*SOURCE DATA:*
══════════
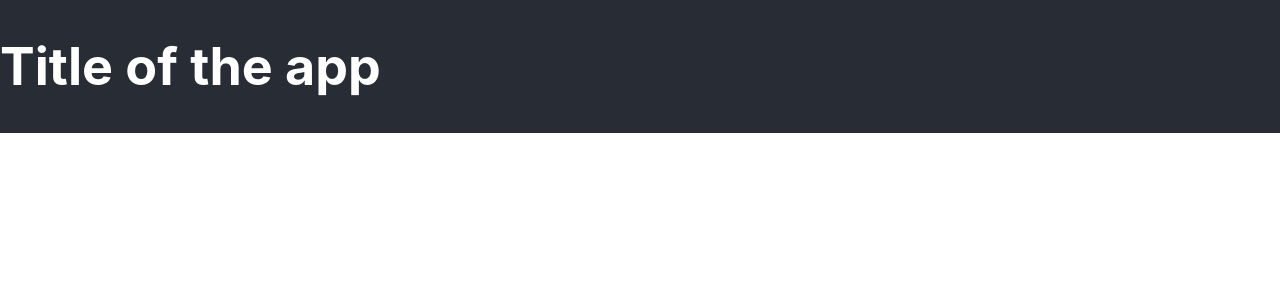
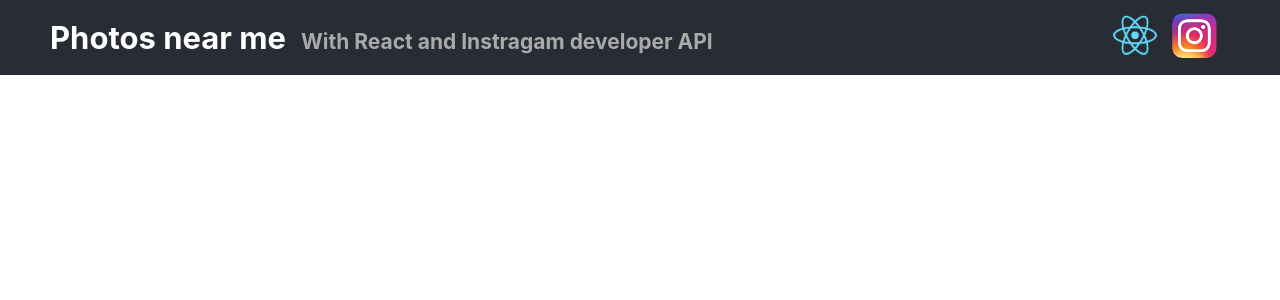
Before and after one commit to adrien-supizet/instagram-api, a React (Create React App) app: page / in a window 1280 px wide. Shown: the top 300 px of the page. Built offline with nearby package versions, Linux system fonts and the light colour scheme.

Commit message:
Displays header content

```diff
--- a/src/App.css
+++ b/src/App.css
@@ -1,20 +1,14 @@
 .App {
   display: flex;
   flex: 1;
+  min-height: 1000px;
+  align-content: center;
   flex-direction: column;
-}
-.App-header {
-  background-color: #282c34;
-  display: flex;
-  flex-direction: row;
-  align-items: flex-start;
-  justify-content: flex-start;
-  font-size: calc(10px + 2vmin);
-  color: white;
 }
 
 .App-feed {
   display: flex;
+  background-color: #777777;
   flex-direction: row;
   align-items: flex-start;
   justify-content: flex-start;
--- a/src/components/Header.js
+++ b/src/components/Header.js
@@ -1,13 +1,44 @@
 import React, { PureComponent } from 'react';
 import { headerText } from '../res/TextContent';
+const instaLogo = require('../res/img/instagram-logo.png');
+const reactLogo = require('../res/img/react-logo.png');
 
 export default class Header extends PureComponent {
   componentDidMount() {}
   render() {
     return (
-      <header {...this.props}>
-        <h1>{headerText.title}</h1>
+      <header style={styles.header} {...this.props}>
+        <div>
+          <h1 style={styles.title}>{headerText.title}</h1>
+          <h2 style={styles.subtitle}>{headerText.subtitle}</h2>
+        </div>
+        <div>
+          <LogoWrapper ref="https://reactjs.org/" src={reactLogo} />
+          <LogoWrapper ref="https://www.instagram.com/developer/" src={instaLogo} />
+        </div>
       </header>
     );
   }
 }
+
+const LogoWrapper = ({ ref, src, ...props }) => (
+  <a href={ref} target="blank">
+    <img src={src} alt=" " style={styles.logo} {...props} />
+  </a>
+);
+
+const styles = {
+  header: {
+    backgroundColor: '#282c34',
+    display: 'flex',
+    flexDirection: 'row',
+    alignItems: 'center',
+    justifyContent: 'space-between',
+    color: 'white',
+    padding: '0 50px 0 50px',
+    minHeight: 75
+  },
+  logo: { height: 50, width: 50, paddingRight: 10 },
+  title: { fontSize: 'calc(15px + 2vmin)', display: 'inline', paddingRight: 15 },
+  subtitle: { fontSize: 'calc(5px + 2vmin)', display: 'inline', color: '#AAAAAA' }
+};
--- a/src/res/TextContent.js
+++ b/src/res/TextContent.js
@@ -1,3 +1,4 @@
 export const headerText = {
-  title: 'Title of the app'
+  title: 'Photos near me',
+  subtitle: 'With React and Instragam developer API'
 };
```
Also changed, not shown: src/res/img/instagram-logo.png (added), src/res/img/react-logo.png (added).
══════════
*DIRECTIONS FOR THIS TASK:*
Scan the material line by line and report each one that contains "subtitle".

*RESPONSE:*
+          <h2 style={styles.subtitle}>{headerText.subtitle}</h2>
+  subtitle: { fontSize: 'calc(5px + 2vmin)', display: 'inline', color: '#AAAAAA' }
+  subtitle: 'With React and Instragam developer API'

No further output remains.